The world is a dramatically different place today than it was last year this time. The ever-present threat of COVID-19 has driven many Americans into their homes in quarantine from their normal routine. During this quarantine, many people have found new hobbies and spent more time with their loved ones. These, along with minimizing our personal risk of catching Coronavirus, are some of the great benefits of the forced slow down we have found ourselves in. On the other hand, quarantine has had some negative side effects that contribute to diminishing heart health.
Millions of people suffer from a heart attack every year in the United States. It is a highly common and sometimes deadly medical emergency that occurs when blood flow to the heart is blocked. This lack of blood flow can cause the heart muscle to die. Many heart attack patients report similar symptoms including but not limited to tightness and pain in the chest, neck, and arm, lightheadedness, and an abnormal heartbeat. Sometimes women report different symptoms from men.

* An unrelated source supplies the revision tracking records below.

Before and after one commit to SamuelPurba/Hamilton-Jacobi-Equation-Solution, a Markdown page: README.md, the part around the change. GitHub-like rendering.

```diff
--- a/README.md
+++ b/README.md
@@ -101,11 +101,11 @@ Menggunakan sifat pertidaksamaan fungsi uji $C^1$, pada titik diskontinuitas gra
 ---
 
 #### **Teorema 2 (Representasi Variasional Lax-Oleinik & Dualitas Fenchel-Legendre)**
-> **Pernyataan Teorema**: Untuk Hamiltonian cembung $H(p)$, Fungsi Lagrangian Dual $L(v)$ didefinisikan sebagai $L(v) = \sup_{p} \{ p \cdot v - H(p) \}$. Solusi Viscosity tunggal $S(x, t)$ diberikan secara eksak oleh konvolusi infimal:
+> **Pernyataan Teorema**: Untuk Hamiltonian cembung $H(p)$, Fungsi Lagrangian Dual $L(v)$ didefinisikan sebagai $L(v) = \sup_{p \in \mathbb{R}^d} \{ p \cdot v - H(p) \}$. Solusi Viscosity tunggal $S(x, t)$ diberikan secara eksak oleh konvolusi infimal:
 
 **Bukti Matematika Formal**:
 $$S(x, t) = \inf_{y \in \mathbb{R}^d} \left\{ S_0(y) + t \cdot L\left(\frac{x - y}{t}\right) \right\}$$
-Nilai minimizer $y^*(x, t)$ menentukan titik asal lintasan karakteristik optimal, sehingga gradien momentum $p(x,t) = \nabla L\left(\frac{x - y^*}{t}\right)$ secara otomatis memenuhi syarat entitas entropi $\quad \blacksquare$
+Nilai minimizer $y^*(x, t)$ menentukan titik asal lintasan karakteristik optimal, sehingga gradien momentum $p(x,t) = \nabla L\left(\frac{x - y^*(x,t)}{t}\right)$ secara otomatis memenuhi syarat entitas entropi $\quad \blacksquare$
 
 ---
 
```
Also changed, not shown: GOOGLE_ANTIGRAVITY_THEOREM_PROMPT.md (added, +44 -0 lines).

You may be wondering what quarantine has to do with your risk of heart attack, and the answer is simple. Quarantine has thrown all of our lives for a loop and when we lose our grasp on our routines it can be easy to lose sight of the healthy habits that keep us from the risk of heart attacks.
Stress is a major factor in the declining heart health of the American public. One of the main ways in which stress can lead to a higher risk of heart attack is by increasing your blood pressure. Do you know the feeling of being stressed and feeling your heart pound and the onset of a headache? Those symptoms are linked to an increase in blood pressure that, over time, can have a profoundly negative impact on your heart health. As your heart bears the extra pressure being brought on by stress, the muscle itself becomes weaker until eventually it gives up and you experience a heart attack.
Even though we find ourselves in bizarre circumstances, you don’t have to give in to the stresses the world is heaping on you. Take note of the things in your life that are causing extra stress and see what you can do to mitigate those issues to prevent a heart attack. For instance, the 24/7 news cycle is highly stressful for many people. Watch as much news as you need to remain informed and then turn the television off. Better yet, read the newspaper! Additionally, many heart attack survivors express the stress-relieving benefit of meditation which can be practiced from the safety of your own home.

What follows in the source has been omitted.